GIVEN DATA: Begin

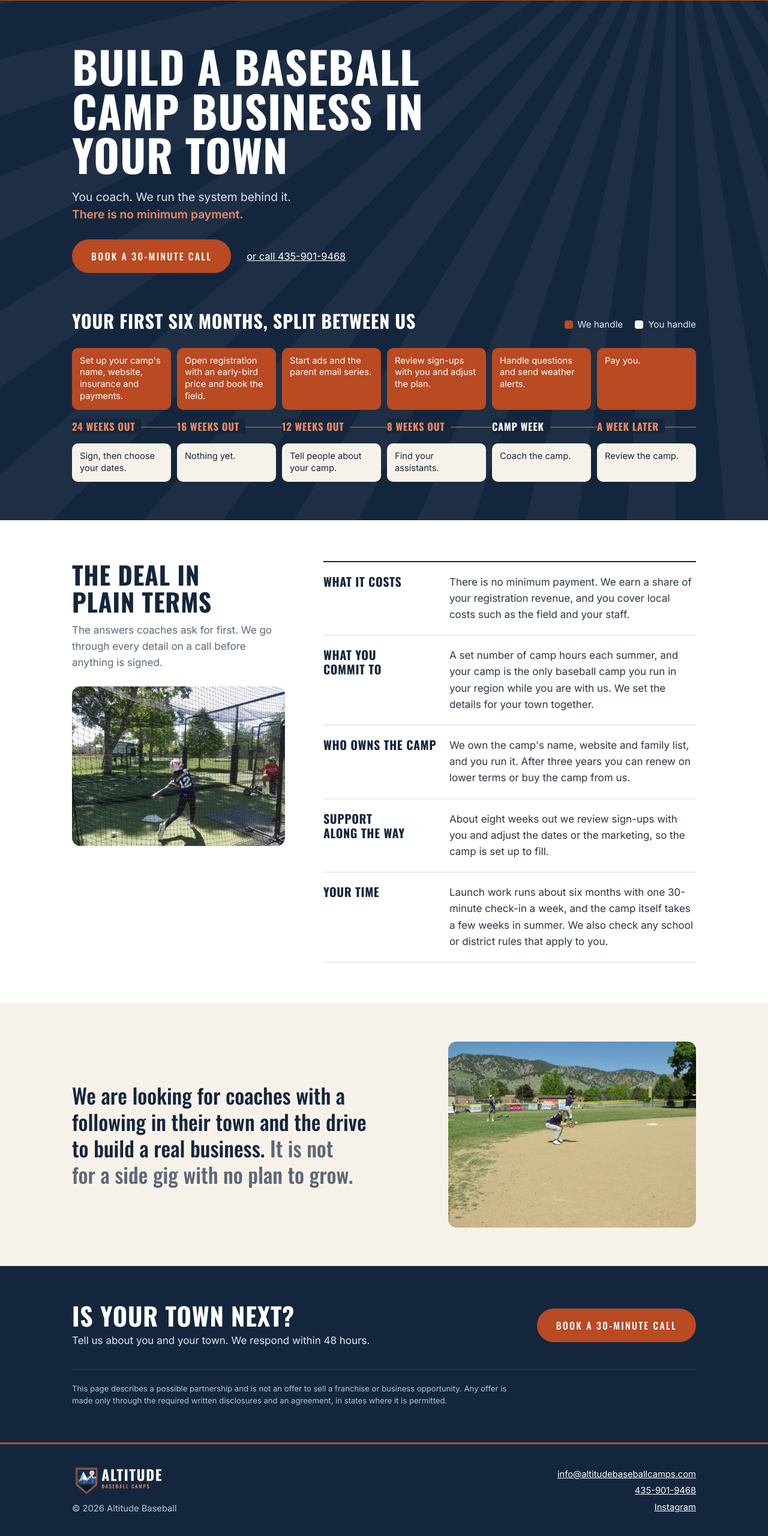
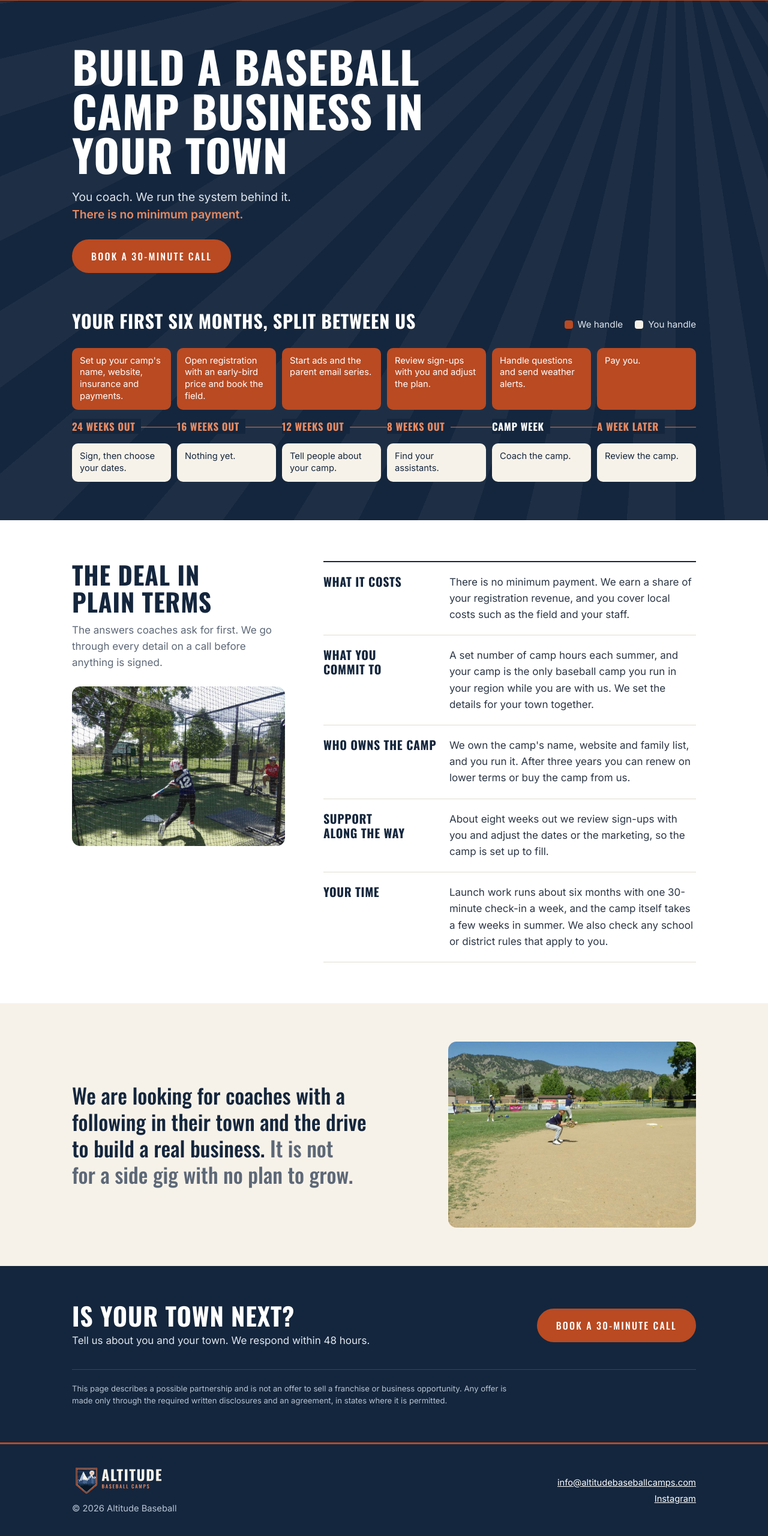
Before and after one commit to ryancook704-png/Altitude-Baseball-Camps, a plain HTML site: page for-coaches.html in a window 1280 px wide. Shown: the part 72-2632 px from the top of the page at 60% size. Drawn offline with Linux system fonts and the light colour scheme.

Commit message:
Remove the phone number from the site
Co-Authored-By: Claude Sonnet 5.5 <noreply@anthropic.com>
Claude-Session: https://claude.ai/code/session_01Mm8ryS9pAkrbipHAE8bZmD

```diff
--- a/for-coaches.html
+++ b/for-coaches.html
@@ -64,7 +64,7 @@
 <header class="site"><div class="wrap"><a class="brand" href="index.html"><img src="images/brand/altitude-lockup-dark.svg" alt="Altitude Baseball Camps" width="139" height="46"></a><nav><a href="our-camps.html">Our Camps</a><a href="for-coaches.html" aria-current="page">For Coaches</a><a href="contact.html">Contact</a></nav></div></header>
 <main id="main" class="fc"><section class="top"><div class="wrap"><h1>Build a baseball camp business in your town</h1>
 <p class="sub">You coach. We run the system behind it. <b>There is no minimum payment.</b></p>
-<div class="cta"><a class="btn" href="https://calendar.app.google/Sew3RaWZo4ozMXJT8" target="_blank" rel="noopener">Book a 30-minute call</a><a class="tel" href="tel:+14359019468">or call 435-901-9468</a></div>
+<div class="cta"><a class="btn" href="https://calendar.app.google/Sew3RaWZo4ozMXJT8" target="_blank" rel="noopener">Book a 30-minute call</a></div>
 <div class="tl-head"><h2>Your first six months, split between us</h2><div class="key"><span class="w"><i></i>We handle</span><span class="y"><i></i>You handle</span></div></div>
 <ol class="tl" role="list"><li><div class="mark"><span>24 weeks out</span></div><div class="cell w"><span class="sr">We: </span>Set up your camp's name, website, insurance and payments.</div><div class="cell y"><span class="sr">You: </span>Sign, then choose your dates.</div></li><li><div class="mark"><span>16 weeks out</span></div><div class="cell w"><span class="sr">We: </span>Open registration with an early-bird price and book the field.</div><div class="cell y"><span class="sr">You: </span>Nothing yet.</div></li><li><div class="mark"><span>12 weeks out</span></div><div class="cell w"><span class="sr">We: </span>Start ads and the parent email series.</div><div class="cell y"><span class="sr">You: </span>Tell people about your camp.</div></li><li><div class="mark"><span>8 weeks out</span></div><div class="cell w"><span class="sr">We: </span>Review sign-ups with you and adjust the plan.</div><div class="cell y"><span class="sr">You: </span>Find your assistants.</div></li><li><div class="mark now"><span>Camp week</span></div><div class="cell w"><span class="sr">We: </span>Handle questions and send weather alerts.</div><div class="cell y"><span class="sr">You: </span>Coach the camp.</div></li><li><div class="mark"><span>A week later</span></div><div class="cell w"><span class="sr">We: </span>Pay you.</div><div class="cell y"><span class="sr">You: </span>Review the camp.</div></li></ol></div></section>
 <section class="deal"><div class="wrap"><div class="intro"><h2>The deal in plain terms</h2><p>The answers coaches ask for first. We go through every detail on a call before anything is signed.</p><img class="pic" src="images/photos/camp-batting-cage.jpg" alt="A camper swings in a batting cage while a coach feeds balls." width="960" height="784" loading="lazy"></div>
@@ -76,5 +76,5 @@
 <section class="fit"><div class="wrap"><h2 class="sr">Who this is for</h2><img class="pic" src="images/photos/camp-infield.jpg" alt="A camper sets to field a ground ball on the infield, with foothills behind." width="1200" height="900" loading="lazy"><p>We are looking for coaches with a following in their town and the drive to build a real business. <span>It is not for a side gig with no plan to grow.</span></p></div></section>
 <section class="close"><div class="wrap"><div><h2>Is your town next?</h2><p>Tell us about you and your town. We respond within 48 hours.</p></div><a class="btn" href="https://calendar.app.google/Sew3RaWZo4ozMXJT8" target="_blank" rel="noopener">Book a 30-minute call</a><p class="fine">This page describes a possible partnership and is not an offer to sell a franchise or business opportunity. Any offer is made only through the required written disclosures and an agreement, in states where it is permitted.</p></div></section>
 </main>
-<footer><div class="wrap foot"><div class="fbrand"><img src="images/brand/altitude-lockup-dark.svg" alt="Altitude Baseball Camps" width="151" height="50" loading="lazy"><p>&copy; <span id="y"></span> Altitude Baseball</p></div><div class="fcontact"><a href="mailto:info@altitudebaseballcamps.com">info@altitudebaseballcamps.com</a><a href="tel:+14359019468">435-901-9468</a><a href="https://www.instagram.com/altitudebaseballcamps/" target="_blank" rel="noopener">Instagram</a></div></div></footer>
+<footer><div class="wrap foot"><div class="fbrand"><img src="images/brand/altitude-lockup-dark.svg" alt="Altitude Baseball Camps" width="151" height="50" loading="lazy"><p>&copy; <span id="y"></span> Altitude Baseball</p></div><div class="fcontact"><a href="mailto:info@altitudebaseballcamps.com">info@altitudebaseballcamps.com</a><a href="https://www.instagram.com/altitudebaseballcamps/" target="_blank" rel="noopener">Instagram</a></div></div></footer>
 <script>document.getElementById("y").textContent=new Date().getFullYear()</script></body></html>
```
Also changed, not shown: 404.html (+1 -1 lines), contact.html (+3 -3 lines), index.html (+1 -1 lines), our-camps.html (+1 -1 lines).
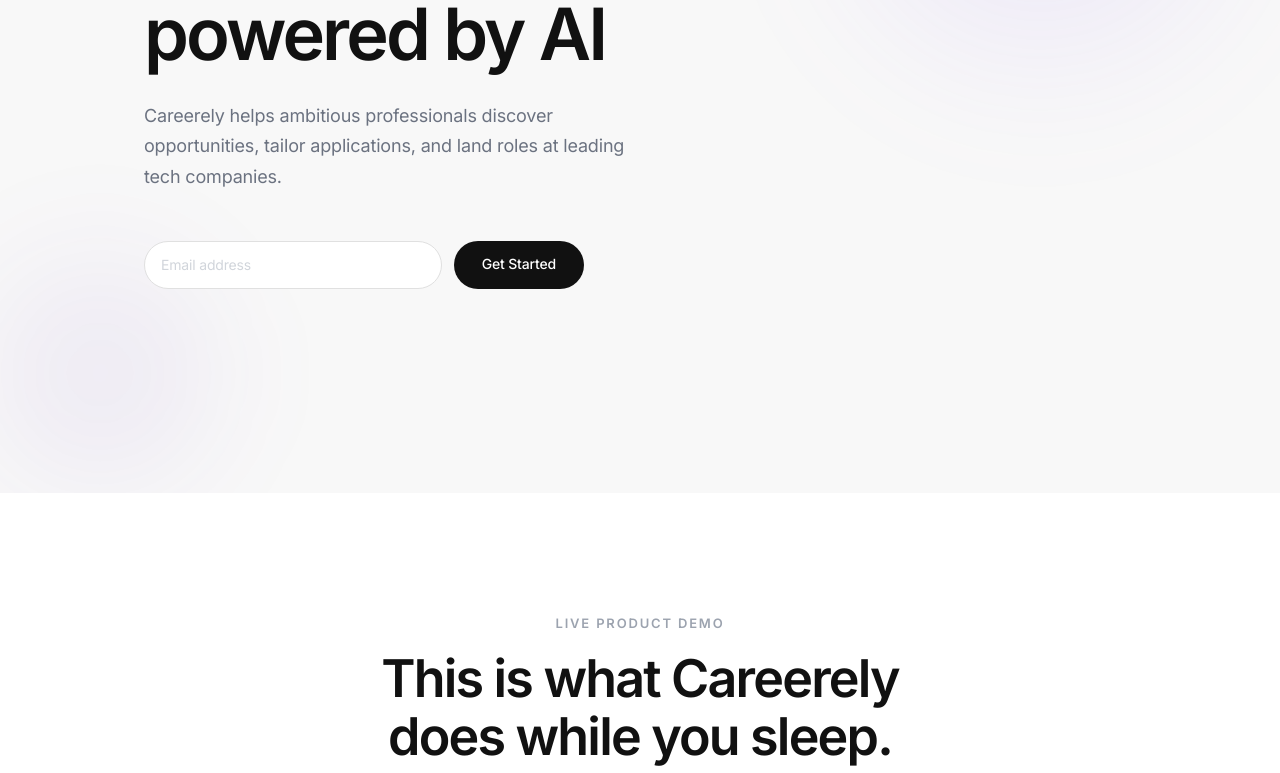
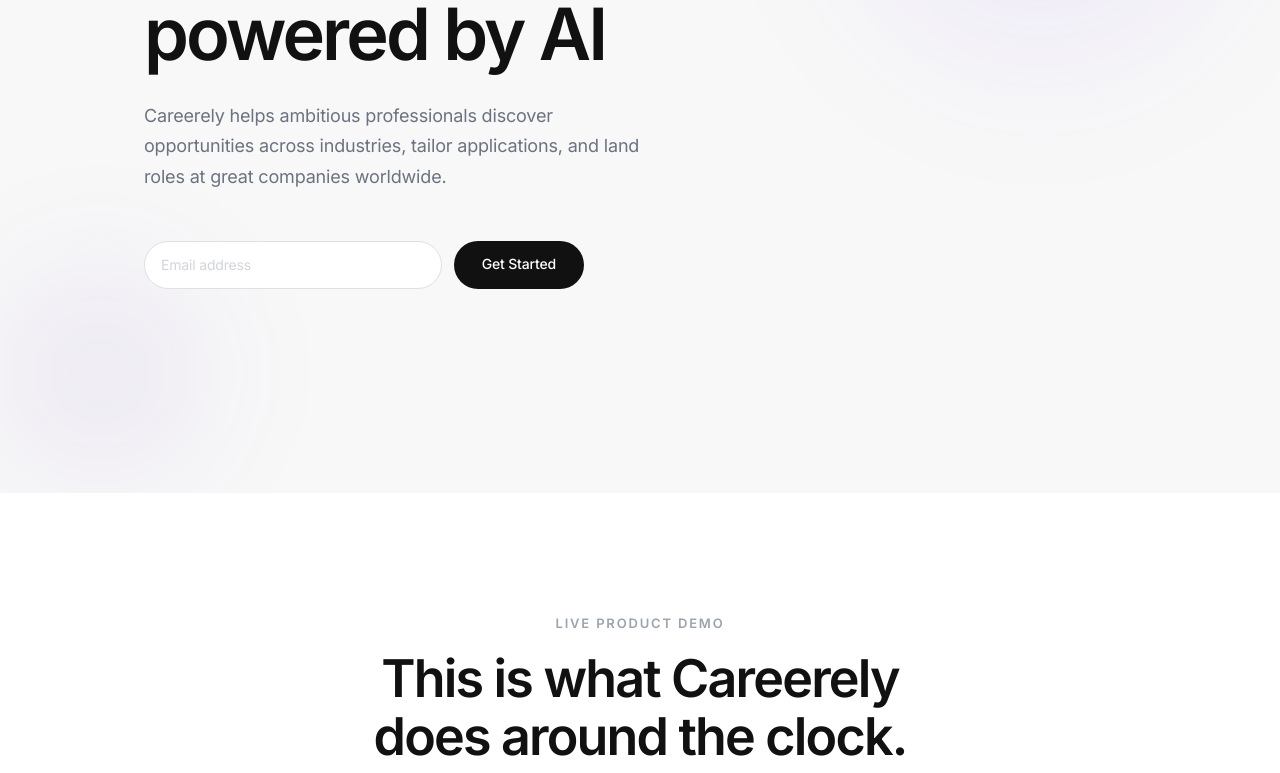
Before and after one commit to lisafiskum-png/Careerely, a Next.js app: page / in a window 1280 px wide. Shown: the part 307-1080 px from the top of the page. Built offline with nearby package versions, Linux system fonts and the light colour scheme; no server answers.

Commit message:
Remove tech-only and nightly positioning from landing page

```diff
--- a/app/page.tsx
+++ b/app/page.tsx
@@ -7,18 +7,13 @@
 import { Reveal, RevealGroup } from './_landing/reveal'
 import s from './landing.module.css'
 
-// Public landing page: design/landing-final.html (LOCKED). Copy and layout
-// follow the reference; "Get Started" leads into onboarding Step 1.
-
 export const metadata: Metadata = {
   title: 'Careerely',
-  description: 'Upload your resume once. We find the jobs, tailor your resume, and write your cover letter. Automatically.',
+  description: 'Upload your resume once. Careerely continuously finds relevant jobs, tailors your resume, and writes your cover letter.',
 }
 
 export const viewport = { themeColor: '#FAFAFA' }
 
-// Reference PLANS copy. Prices and limits come from lib/plans.ts so the page
-// always matches billing.
 const PLAN_COPY: Record<PlanId, { desc: string }> = {
   basic: { desc: 'For a focused search' },
   pro: { desc: 'For an active job search' },
@@ -50,7 +45,7 @@
               powered by AI
             </h1>
             <p className={s.lead}>
-              Careerely helps ambitious professionals discover opportunities, tailor applications, and land roles at leading tech companies.
+              Careerely helps ambitious professionals discover opportunities across industries, tailor applications, and land roles at great companies worldwide.
             </p>
             <JoinForm className={s.joinrow} />
           </div>
@@ -60,7 +55,7 @@
       <section id="demo" className={s.demo}>
         <Reveal className={`${s.wrap} ${s.demoIntro}`}>
           <p className={s.demoEyebrow}>Live product demo</p>
-          <h2 className={`${s.h2} ${s.demoTitle}`}>This is what Careerely does while you sleep.</h2>
+          <h2 className={`${s.h2} ${s.demoTitle}`}>This is what Careerely does around the clock.</h2>
         </Reveal>
         <ProductDemo />
       </section>
@@ -103,11 +98,11 @@
           </Reveal>
           <RevealGroup className={s.whyGrid} stagger={120}>
             <div className={s.whyRow}>
-              <div className={s.whyN}>Nightly</div>
+              <div className={s.whyN}>24/7</div>
               <div>
-                <div className={s.whyTitle}>Roles reviewed while you sleep</div>
+                <div className={s.whyTitle}>Always looking for what&apos;s new</div>
                 <div className={s.whyBody}>
-                  Every night, Careerely checks new listings against your experience and goals. You only see the ones that actually fit.
+                  Careerely continuously checks new listings against your experience and goals, so strong new opportunities can surface as they appear.
                 </div>
               </div>
             </div>
@@ -173,7 +168,7 @@
           <div className={s.footCta}>
             <div>
               <h2 className={s.footTitle}>Ready to start?</h2>
-              <p className={s.footSub}>Upload your resume and let us do the rest</p>
+              <p className={s.footSub}>Upload your resume and let Careerely keep looking</p>
             </div>
             <JoinForm className={s.footForm} />
           </div>
```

GIVEN DATA: End

§ TRY IT: Scan the records for the word "main". Copy each line where it turns up.

§ ANSWER TO THIS PROBLEM:
 <main id="main" class="fc"><section class="top"><div class="wrap"><h1>Build a baseball camp business in your town</h1>
 </main>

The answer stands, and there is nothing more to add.